• **Work to complete**: Could you copy every line in the listing below that has the word "styles"?

=== Record set ===

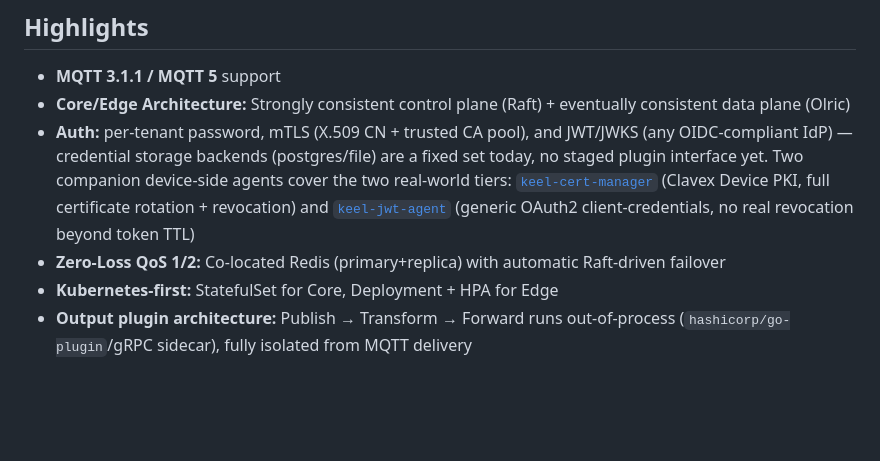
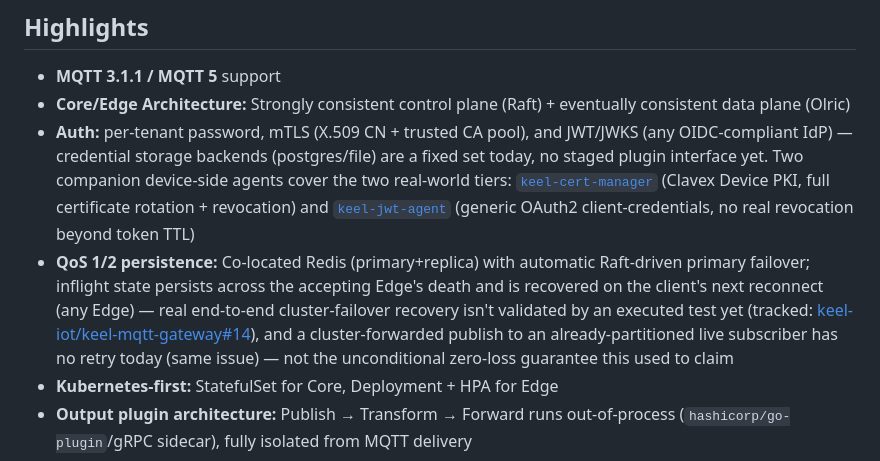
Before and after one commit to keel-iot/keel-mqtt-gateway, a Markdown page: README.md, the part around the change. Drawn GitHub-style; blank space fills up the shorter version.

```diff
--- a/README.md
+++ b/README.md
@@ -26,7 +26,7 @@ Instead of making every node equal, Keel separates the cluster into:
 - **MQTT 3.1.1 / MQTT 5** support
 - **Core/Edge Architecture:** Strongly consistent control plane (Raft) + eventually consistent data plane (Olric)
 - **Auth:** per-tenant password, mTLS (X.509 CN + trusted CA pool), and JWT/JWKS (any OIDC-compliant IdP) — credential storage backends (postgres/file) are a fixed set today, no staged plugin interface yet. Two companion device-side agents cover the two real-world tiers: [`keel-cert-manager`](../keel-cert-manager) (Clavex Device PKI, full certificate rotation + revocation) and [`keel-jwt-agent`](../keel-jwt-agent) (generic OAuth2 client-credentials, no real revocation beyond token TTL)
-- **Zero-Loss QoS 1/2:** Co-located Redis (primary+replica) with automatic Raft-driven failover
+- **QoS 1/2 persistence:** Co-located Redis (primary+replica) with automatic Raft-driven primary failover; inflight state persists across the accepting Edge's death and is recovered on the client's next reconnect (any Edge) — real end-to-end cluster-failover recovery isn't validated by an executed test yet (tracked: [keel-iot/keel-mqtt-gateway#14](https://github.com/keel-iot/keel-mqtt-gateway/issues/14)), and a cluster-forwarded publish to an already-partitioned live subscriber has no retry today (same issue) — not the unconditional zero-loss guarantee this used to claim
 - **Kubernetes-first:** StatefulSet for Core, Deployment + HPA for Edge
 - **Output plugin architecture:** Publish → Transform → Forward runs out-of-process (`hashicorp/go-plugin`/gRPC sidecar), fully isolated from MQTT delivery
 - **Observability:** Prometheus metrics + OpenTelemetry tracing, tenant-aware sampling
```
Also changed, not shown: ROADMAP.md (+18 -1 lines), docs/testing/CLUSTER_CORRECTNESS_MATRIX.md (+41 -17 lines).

===
=== Record set ===

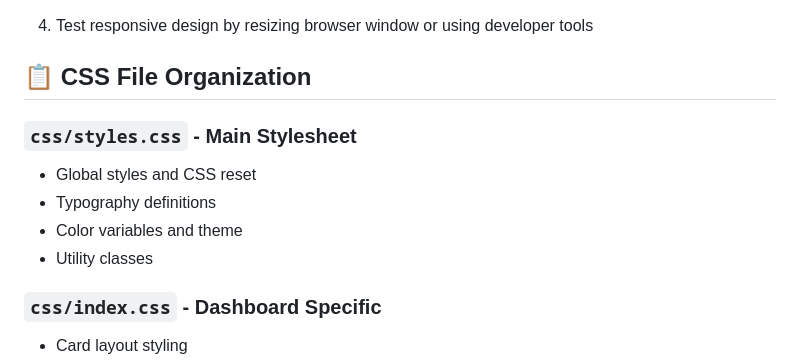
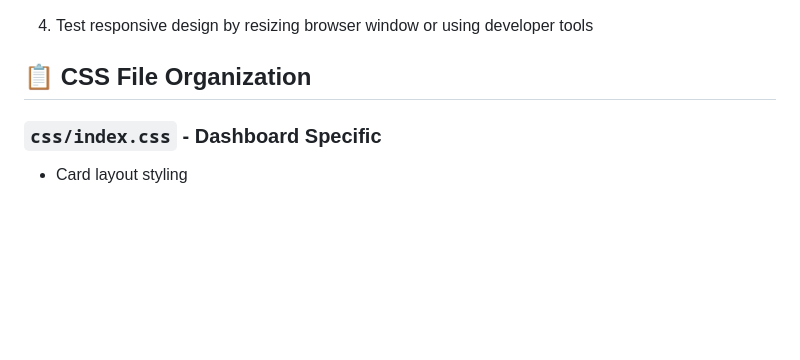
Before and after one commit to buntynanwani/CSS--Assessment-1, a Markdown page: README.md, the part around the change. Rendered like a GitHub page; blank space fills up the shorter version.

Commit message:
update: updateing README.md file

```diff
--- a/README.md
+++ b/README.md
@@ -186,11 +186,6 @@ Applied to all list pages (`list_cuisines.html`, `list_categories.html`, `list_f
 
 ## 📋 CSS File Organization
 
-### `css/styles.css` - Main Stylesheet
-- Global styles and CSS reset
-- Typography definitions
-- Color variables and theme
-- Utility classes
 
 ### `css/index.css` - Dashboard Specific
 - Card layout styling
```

===

• **Written answer**:
-### `css/styles.css` - Main Stylesheet
-- Global styles and CSS reset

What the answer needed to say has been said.